(Stored dataset items)
Start of Block

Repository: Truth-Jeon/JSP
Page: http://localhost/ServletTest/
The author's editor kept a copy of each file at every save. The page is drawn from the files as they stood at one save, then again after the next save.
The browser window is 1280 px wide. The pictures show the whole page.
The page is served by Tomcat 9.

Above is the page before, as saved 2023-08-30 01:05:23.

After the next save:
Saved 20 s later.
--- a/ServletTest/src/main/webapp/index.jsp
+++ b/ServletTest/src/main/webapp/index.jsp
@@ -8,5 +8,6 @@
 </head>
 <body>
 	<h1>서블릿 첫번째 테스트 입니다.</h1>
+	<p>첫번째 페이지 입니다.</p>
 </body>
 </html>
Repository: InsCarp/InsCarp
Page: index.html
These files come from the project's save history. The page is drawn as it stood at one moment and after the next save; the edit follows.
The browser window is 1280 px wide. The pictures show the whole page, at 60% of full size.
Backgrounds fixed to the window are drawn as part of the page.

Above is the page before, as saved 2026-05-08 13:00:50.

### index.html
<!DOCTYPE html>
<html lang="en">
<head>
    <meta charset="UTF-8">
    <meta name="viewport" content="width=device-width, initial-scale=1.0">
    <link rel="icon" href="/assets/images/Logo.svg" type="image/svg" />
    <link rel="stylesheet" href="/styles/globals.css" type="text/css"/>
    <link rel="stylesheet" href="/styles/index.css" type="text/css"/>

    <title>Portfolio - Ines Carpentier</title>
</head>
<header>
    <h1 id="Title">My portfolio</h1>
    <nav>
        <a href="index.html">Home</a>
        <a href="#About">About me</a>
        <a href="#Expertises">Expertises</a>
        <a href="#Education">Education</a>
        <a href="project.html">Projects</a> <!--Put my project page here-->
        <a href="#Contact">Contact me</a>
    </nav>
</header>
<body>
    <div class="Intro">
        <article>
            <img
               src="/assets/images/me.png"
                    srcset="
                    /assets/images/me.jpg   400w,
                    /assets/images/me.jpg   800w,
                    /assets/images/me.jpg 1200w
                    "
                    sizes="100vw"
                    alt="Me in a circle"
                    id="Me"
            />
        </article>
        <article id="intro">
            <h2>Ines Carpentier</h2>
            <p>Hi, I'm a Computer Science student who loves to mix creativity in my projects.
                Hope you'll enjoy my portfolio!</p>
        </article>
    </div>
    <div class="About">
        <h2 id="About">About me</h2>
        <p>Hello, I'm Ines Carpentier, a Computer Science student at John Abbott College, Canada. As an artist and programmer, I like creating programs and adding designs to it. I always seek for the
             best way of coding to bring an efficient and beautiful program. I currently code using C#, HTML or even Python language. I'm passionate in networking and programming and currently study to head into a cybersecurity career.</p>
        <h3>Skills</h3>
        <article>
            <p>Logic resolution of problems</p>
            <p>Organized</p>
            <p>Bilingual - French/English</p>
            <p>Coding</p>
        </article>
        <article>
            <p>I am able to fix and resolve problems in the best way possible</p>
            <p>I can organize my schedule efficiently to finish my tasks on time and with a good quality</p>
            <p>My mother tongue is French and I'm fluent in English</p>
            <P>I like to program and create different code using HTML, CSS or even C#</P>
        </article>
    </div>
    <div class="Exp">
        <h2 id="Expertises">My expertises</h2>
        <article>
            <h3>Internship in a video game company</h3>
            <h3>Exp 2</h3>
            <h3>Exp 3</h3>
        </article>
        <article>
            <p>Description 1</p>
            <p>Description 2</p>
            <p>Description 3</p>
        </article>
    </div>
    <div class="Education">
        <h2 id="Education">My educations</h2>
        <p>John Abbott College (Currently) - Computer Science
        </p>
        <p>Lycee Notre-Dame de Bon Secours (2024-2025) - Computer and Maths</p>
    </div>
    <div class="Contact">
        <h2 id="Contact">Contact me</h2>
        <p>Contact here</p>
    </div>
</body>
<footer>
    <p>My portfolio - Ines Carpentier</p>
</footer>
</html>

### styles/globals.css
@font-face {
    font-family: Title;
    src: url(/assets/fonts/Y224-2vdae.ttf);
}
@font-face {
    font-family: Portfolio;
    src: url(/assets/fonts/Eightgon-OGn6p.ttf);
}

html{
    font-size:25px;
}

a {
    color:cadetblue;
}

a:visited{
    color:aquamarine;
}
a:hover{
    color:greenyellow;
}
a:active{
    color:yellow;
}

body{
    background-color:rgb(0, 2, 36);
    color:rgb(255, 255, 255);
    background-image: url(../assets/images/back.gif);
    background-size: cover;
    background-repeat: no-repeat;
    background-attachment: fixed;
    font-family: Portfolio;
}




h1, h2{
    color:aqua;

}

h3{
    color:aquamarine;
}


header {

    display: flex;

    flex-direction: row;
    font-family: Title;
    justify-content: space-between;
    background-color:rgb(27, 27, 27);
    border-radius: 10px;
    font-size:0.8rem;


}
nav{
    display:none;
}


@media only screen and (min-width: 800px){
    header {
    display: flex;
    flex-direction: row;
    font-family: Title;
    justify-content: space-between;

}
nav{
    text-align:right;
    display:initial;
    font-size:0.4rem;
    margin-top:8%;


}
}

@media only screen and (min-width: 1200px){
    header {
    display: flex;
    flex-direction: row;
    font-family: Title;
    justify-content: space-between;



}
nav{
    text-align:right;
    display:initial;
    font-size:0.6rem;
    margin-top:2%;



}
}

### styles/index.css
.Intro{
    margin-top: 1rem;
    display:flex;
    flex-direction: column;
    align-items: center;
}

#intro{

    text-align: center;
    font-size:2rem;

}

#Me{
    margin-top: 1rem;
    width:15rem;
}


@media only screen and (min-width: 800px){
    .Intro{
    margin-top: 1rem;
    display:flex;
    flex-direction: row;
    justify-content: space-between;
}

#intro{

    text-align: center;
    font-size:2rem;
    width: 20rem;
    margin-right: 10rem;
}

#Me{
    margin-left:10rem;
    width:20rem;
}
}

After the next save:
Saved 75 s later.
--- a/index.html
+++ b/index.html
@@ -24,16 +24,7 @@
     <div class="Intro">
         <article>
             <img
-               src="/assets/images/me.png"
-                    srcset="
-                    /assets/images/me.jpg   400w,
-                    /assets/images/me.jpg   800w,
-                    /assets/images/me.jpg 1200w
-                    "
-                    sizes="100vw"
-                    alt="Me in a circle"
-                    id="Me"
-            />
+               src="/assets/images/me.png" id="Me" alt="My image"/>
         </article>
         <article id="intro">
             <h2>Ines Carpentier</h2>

End of Block

▸ **Task directions**: Print all of the entries exactly as they appear.

▸ **Task response**:
Repository: Truth-Jeon/JSP
Page: http://localhost/ServletTest/
The author's editor kept a copy of each file at every save. The page is drawn from the files as they stood at one save, then again after the next save.
The browser window is 1280 px wide. The pictures show the whole page.
The page is served by Tomcat 9.

Above is the page before, as saved 2023-08-30 01:05:23.

After the next save:
Saved 20 s later.
--- a/ServletTest/src/main/webapp/index.jsp
+++ b/ServletTest/src/main/webapp/index.jsp
@@ -8,5 +8,6 @@
 </head>
 <body>
 	<h1>서블릿 첫번째 테스트 입니다.</h1>
+	<p>첫번째 페이지 입니다.</p>
 </body>
 </html>
Repository: InsCarp/InsCarp
Page: index.html
These files come from the project's save history. The page is drawn as it stood at one moment and after the next save; the edit follows.
The browser window is 1280 px wide. The pictures show the whole page, at 60% of full size.
Backgrounds fixed to the window are drawn as part of the page.

Above is the page before, as saved 2026-05-08 13:00:50.

### index.html
<!DOCTYPE html>
<html lang="en">
<head>
    <meta charset="UTF-8">
    <meta name="viewport" content="width=device-width, initial-scale=1.0">
    <link rel="icon" href="/assets/images/Logo.svg" type="image/svg" />
    <link rel="stylesheet" href="/styles/globals.css" type="text/css"/>
    <link rel="stylesheet" href="/styles/index.css" type="text/css"/>

    <title>Portfolio - Ines Carpentier</title>
</head>
<header>
    <h1 id="Title">My portfolio</h1>
    <nav>
        <a href="index.html">Home</a>
        <a href="#About">About me</a>
        <a href="#Expertises">Expertises</a>
        <a href="#Education">Education</a>
        <a href="project.html">Projects</a> <!--Put my project page here-->
        <a href="#Contact">Contact me</a>
    </nav>
</header>
<body>
    <div class="Intro">
        <article>
            <img
               src="/assets/images/me.png"
                    srcset="
                    /assets/images/me.jpg   400w,
                    /assets/images/me.jpg   800w,
                    /assets/images/me.jpg 1200w
                    "
                    sizes="100vw"
                    alt="Me in a circle"
                    id="Me"
            />
        </article>
        <article id="intro">
            <h2>Ines Carpentier</h2>
            <p>Hi, I'm a Computer Science student who loves to mix creativity in my projects.
                Hope you'll enjoy my portfolio!</p>
        </article>
    </div>
    <div class="About">
        <h2 id="About">About me</h2>
        <p>Hello, I'm Ines Carpentier, a Computer Science student at John Abbott College, Canada. As an artist and programmer, I like creating programs and adding designs to it. I always seek for the
             best way of coding to bring an efficient and beautiful program. I currently code using C#, HTML or even Python language. I'm passionate in networking and programming and currently study to head into a cybersecurity career.</p>
        <h3>Skills</h3>
        <article>
            <p>Logic resolution of problems</p>
            <p>Organized</p>
            <p>Bilingual - French/English</p>
            <p>Coding</p>
        </article>
        <article>
            <p>I am able to fix and resolve problems in the best way possible</p>
            <p>I can organize my schedule efficiently to finish my tasks on time and with a good quality</p>
            <p>My mother tongue is French and I'm fluent in English</p>
            <P>I like to program and create different code using HTML, CSS or even C#</P>
        </article>
    </div>
    <div class="Exp">
        <h2 id="Expertises">My expertises</h2>
        <article>
            <h3>Internship in a video game company</h3>
            <h3>Exp 2</h3>
            <h3>Exp 3</h3>
        </article>
        <article>
            <p>Description 1</p>
            <p>Description 2</p>
            <p>Description 3</p>
        </article>
    </div>
    <div class="Education">
        <h2 id="Education">My educations</h2>
        <p>John Abbott College (Currently) - Computer Science
        </p>
        <p>Lycee Notre-Dame de Bon Secours (2024-2025) - Computer and Maths</p>
    </div>
    <div class="Contact">
        <h2 id="Contact">Contact me</h2>
        <p>Contact here</p>
    </div>
</body>
<footer>
    <p>My portfolio - Ines Carpentier</p>
</footer>
</html>

### styles/globals.css
@font-face {
    font-family: Title;
    src: url(/assets/fonts/Y224-2vdae.ttf);
}
@font-face {
    font-family: Portfolio;
    src: url(/assets/fonts/Eightgon-OGn6p.ttf);
}

html{
    font-size:25px;
}

a {
    color:cadetblue;
}

a:visited{
    color:aquamarine;
}
a:hover{
    color:greenyellow;
}
a:active{
    color:yellow;
}

body{
    background-color:rgb(0, 2, 36);
    color:rgb(255, 255, 255);
    background-image: url(../assets/images/back.gif);
    background-size: cover;
    background-repeat: no-repeat;
    background-attachment: fixed;
    font-family: Portfolio;
}




h1, h2{
    color:aqua;

}

h3{
    color:aquamarine;
}


header {

    display: flex;

    flex-direction: row;
    font-family: Title;
    justify-content: space-between;
    background-color:rgb(27, 27, 27);
    border-radius: 10px;
    font-size:0.8rem;


}
nav{
    display:none;
}


@media only screen and (min-width: 800px){
    header {
    display: flex;
    flex-direction: row;
    font-family: Title;
    justify-content: space-between;

}
nav{
    text-align:right;
    display:initial;
    font-size:0.4rem;
    margin-top:8%;


}
}

@media only screen and (min-width: 1200px){
    header {
    display: flex;
    flex-direction: row;
    font-family: Title;
    justify-content: space-between;



}
nav{
    text-align:right;
    display:initial;
    font-size:0.6rem;
    margin-top:2%;



}
}

### styles/index.css
.Intro{
    margin-top: 1rem;
    display:flex;
    flex-direction: column;
    align-items: center;
}

#intro{

    text-align: center;
    font-size:2rem;

}

#Me{
    margin-top: 1rem;
    width:15rem;
}


@media only screen and (min-width: 800px){
    .Intro{
    margin-top: 1rem;
    display:flex;
    flex-direction: row;
    justify-content: space-between;
}

#intro{

    text-align: center;
    font-size:2rem;
    width: 20rem;
    margin-right: 10rem;
}

#Me{
    margin-left:10rem;
    width:20rem;
}
}

After the next save:
Saved 75 s later.
--- a/index.html
+++ b/index.html
@@ -24,16 +24,7 @@
     <div class="Intro">
         <article>
             <img
-               src="/assets/images/me.png"
-                    srcset="
-                    /assets/images/me.jpg   400w,
-                    /assets/images/me.jpg   800w,
-                    /assets/images/me.jpg 1200w
-                    "
-                    sizes="100vw"
-                    alt="Me in a circle"
-                    id="Me"
-            />
+               src="/assets/images/me.png" id="Me" alt="My image"/>
         </article>
         <article id="intro">
             <h2>Ines Carpentier</h2>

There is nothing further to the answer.